The proportion of households where no-one is working has fallen to its lowest level since modern records began in 1996.
The Office for National Statistics (ONS) says 14.5% of households in the UK were classified as completely workless in the three months from April to June this year.
That meant there were 2,998,000 such homes, containing 4,130,000 people.
The government hailed the figures as a triumph for its economic policy.
The Work and Pensions Secretary, David Gauke, highlighted some of the new figures which showed that more than two-thirds of lone parents (68%) were in employment, the highest figure on record.
"What's particularly great news is that lone parents are more likely to be in work than ever before," he said.
"With record levels of employment, more people across the country now have the ability to support themselves and their families.
"That means more children growing up with a working adult and more children who can see first-hand the benefits of being in employment," the minister added.
Unemployed or inactive?
The figures are drawn from the regular Labour Force Survey which also provides much of the official unemployment data.
The ONS analysis looks only at households where there is at least one person aged between 16 and 64, so homes with only older people in them - aged 65 or over - are excluded.
However being in a workless household does not necessarily mean being unemployed.

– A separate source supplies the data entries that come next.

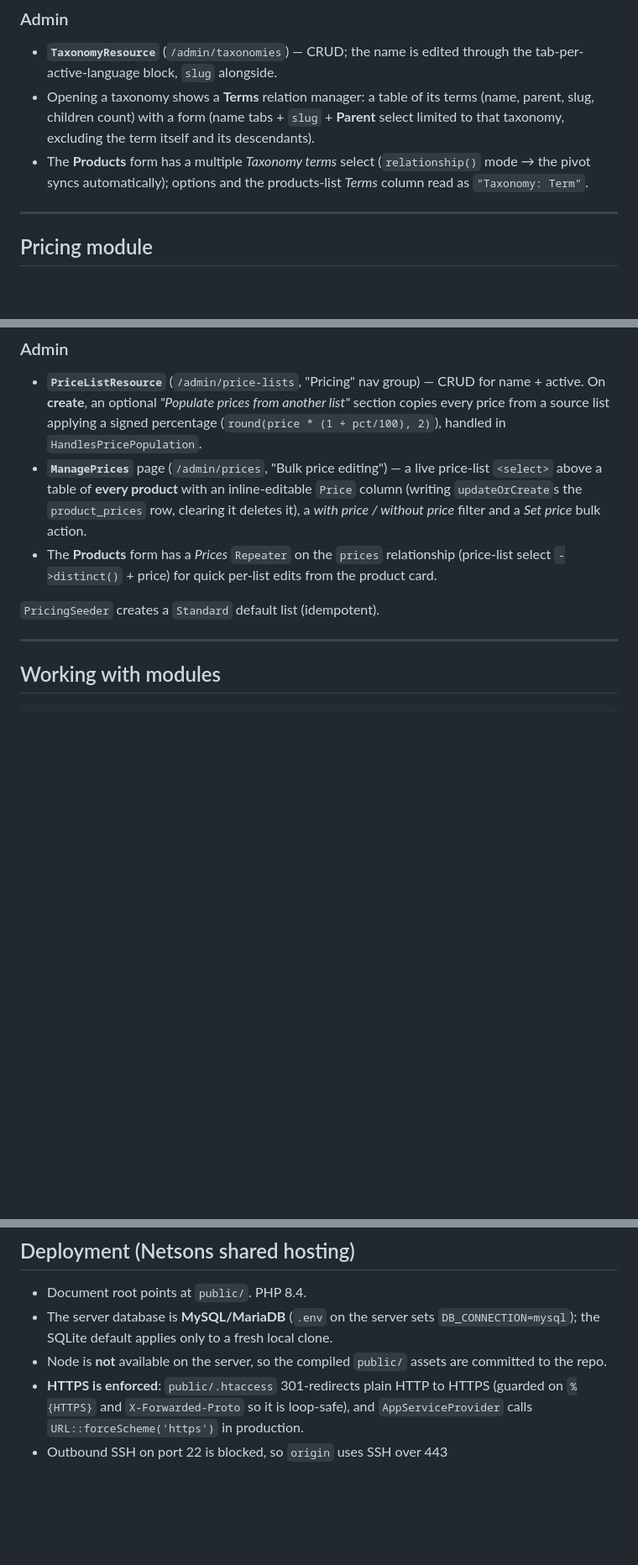
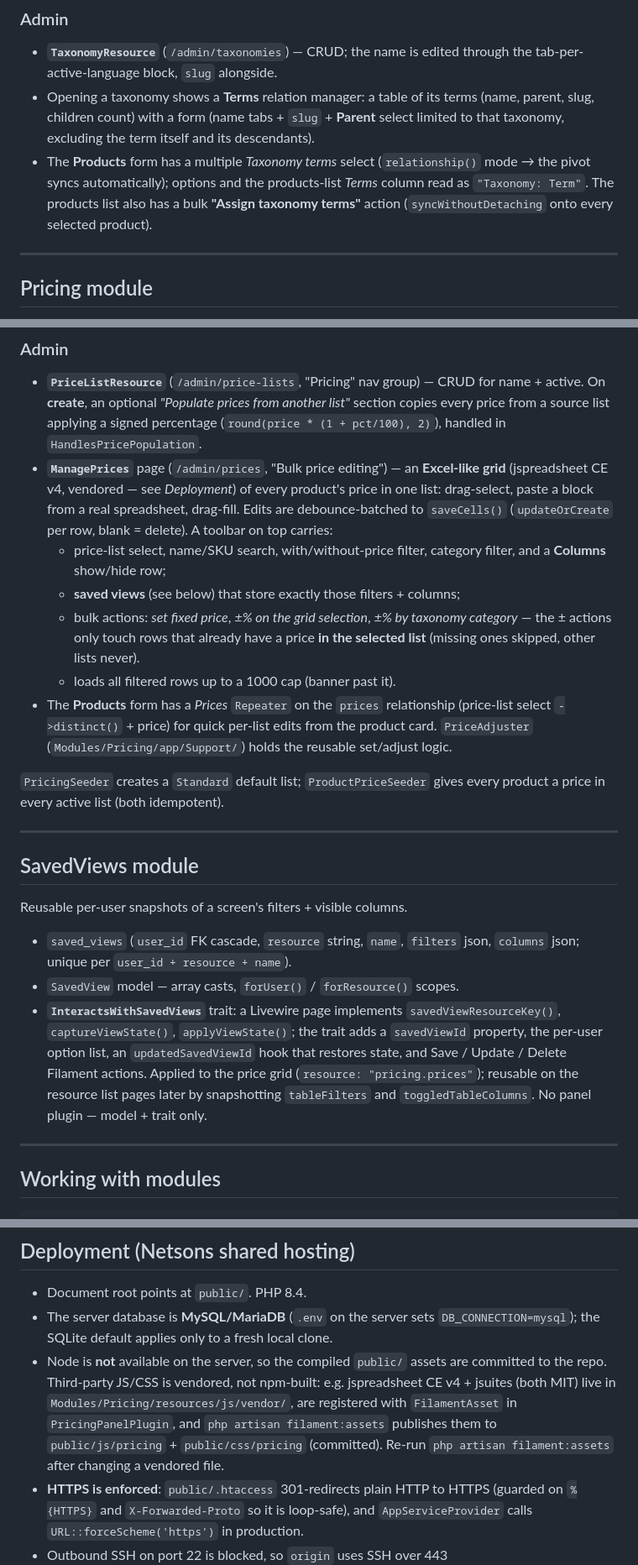
Before and after one commit to Dynamicdevotion/pim-albatross, a Markdown page: README.md, 3 parts joined by grey strips. Shown at 84% size. Rendered like a GitHub page; blank space fills up the shorter version.

Commit message:
README: price grid, SavedViews module, new bulk actions
Rewrite the Pricing admin section around the jspreadsheet grid, saved
views and the ±% bulk actions; add a SavedViews module section; note the
products-list "assign taxonomy terms" bulk action; and document vendored
front-end libraries + filament:assets in the deployment notes.

Co-Authored-By: Claude Sonnet 5 <noreply@anthropic.com>

```diff
--- a/README.md
+++ b/README.md
@@ -313,7 +313,9 @@ $product->taxonomyTerms();        // BelongsToMany, via product_taxonomy_term
   descendants).
 - The **Products** form has a multiple *Taxonomy terms* select (`relationship()`
   mode → the pivot syncs automatically); options and the products-list *Terms*
-  column read as `"Taxonomy: Term"`.
+  column read as `"Taxonomy: Term"`. The products list also has a bulk
+  **"Assign taxonomy terms"** action (`syncWithoutDetaching` onto every selected
+  product).
 
 ---
 
@@ -349,16 +351,42 @@ $product->prices;         // HasMany<ProductPrice>
   name + active. On **create**, an optional *"Populate prices from another list"*
   section copies every price from a source list applying a signed percentage
   (`round(price * (1 + pct/100), 2)`), handled in `HandlesPricePopulation`.
-- **`ManagePrices`** page (`/admin/prices`, "Bulk price editing") — a live
-  price-list `<select>` above a table of **every product** with an
-  inline-editable `Price` column (writing `updateOrCreate`s the `product_prices`
-  row, clearing it deletes it), a *with price / without price* filter and a
-  *Set price* bulk action.
+- **`ManagePrices`** page (`/admin/prices`, "Bulk price editing") — an
+  **Excel-like grid** (jspreadsheet CE v4, vendored — see *Deployment*) of every
+  product's price in one list: drag-select, paste a block from a real
+  spreadsheet, drag-fill. Edits are debounce-batched to `saveCells()`
+  (`updateOrCreate` per row, blank = delete). A toolbar on top carries:
+  - price-list select, name/SKU search, with/without-price filter, category
+    filter, and a **Columns** show/hide row;
+  - **saved views** (see below) that store exactly those filters + columns;
+  - bulk actions: *set fixed price*, *±% on the grid selection*, *±% by
+    taxonomy category* — the ± actions only touch rows that already have a
+    price **in the selected list** (missing ones skipped, other lists never).
+  - loads all filtered rows up to a 1000 cap (banner past it).
 - The **Products** form has a *Prices* `Repeater` on the `prices` relationship
   (price-list select `->distinct()` + price) for quick per-list edits from the
-  product card.
+  product card. `PriceAdjuster` (`Modules/Pricing/app/Support/`) holds the
+  reusable set/adjust logic.
 
-`PricingSeeder` creates a `Standard` default list (idempotent).
+`PricingSeeder` creates a `Standard` default list; `ProductPriceSeeder` gives
+every product a price in every active list (both idempotent).
+
+---
+
+## SavedViews module
+
+Reusable per-user snapshots of a screen's filters + visible columns.
+
+- `saved_views` (`user_id` FK cascade, `resource` string, `name`, `filters`
+  json, `columns` json; unique per `user_id + resource + name`).
+- `SavedView` model — array casts, `forUser()` / `forResource()` scopes.
+- **`InteractsWithSavedViews`** trait: a Livewire page implements
+  `savedViewResourceKey()`, `captureViewState()`, `applyViewState()`; the trait
+  adds a `savedViewId` property, the per-user option list, an
+  `updatedSavedViewId` hook that restores state, and Save / Update / Delete
+  Filament actions. Applied to the price grid (`resource: "pricing.prices"`);
+  reusable on the resource list pages later by snapshotting `tableFilters` and
+  `toggledTableColumns`. No panel plugin — model + trait only.
 
 ---
 
@@ -402,7 +430,12 @@ always writes into the app panel namespace — hence the manual move.
 - The server database is **MySQL/MariaDB** (`.env` on the server sets
   `DB_CONNECTION=mysql`); the SQLite default applies only to a fresh local clone.
 - Node is **not** available on the server, so the compiled `public/` assets are
-  committed to the repo.
+  committed to the repo. Third-party JS/CSS is vendored, not npm-built: e.g.
+  jspreadsheet CE v4 + jsuites (both MIT) live in
+  `Modules/Pricing/resources/js/vendor/`, are registered with `FilamentAsset`
+  in `PricingPanelPlugin`, and `php artisan filament:assets` publishes them to
+  `public/js/pricing` + `public/css/pricing` (committed). Re-run
+  `php artisan filament:assets` after changing a vendored file.
 - **HTTPS is enforced**: `public/.htaccess` 301-redirects plain HTTP to HTTPS
   (guarded on `%{HTTPS}` and `X-Forwarded-Proto` so it is loop-safe), and
   `AppServiceProvider` calls `URL::forceScheme('https')` in production.
```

The official definition of being workless also includes those who are judged to be economically inactive, such as students, the retired, carers and the ill or disabled.
In fact this economic inactivity, rather than unemployment, is far and away the biggest reason for a household to be deemed entirely workless.
By contrast, only 1.4% of all workless households in the UK - 290,000 - are deemed to be so because all their members are unemployed.
Back in the April-June quarter of 1996, the proportion of households which were workless was much higher than now at 21%.
Since then, that proportion has fallen steadily, with only a slight increase in the figures in aftermath of the sharp recession caused by the great financial crisis of 2008-09.
Now, general levels of employment have been at record levels for some time and the official unemployment rate is down to its lowest level since 1975, at 4.4%.
As a result, the proportion of households whose members are all working has risen in the past 21 years from 52% to 58%.
Margaret Greenwood, Labour's shadow employment minister, said: "While any increases in employment are positive, under this government work is no longer a reliable route out of poverty with over half of those living in poverty coming from a working household."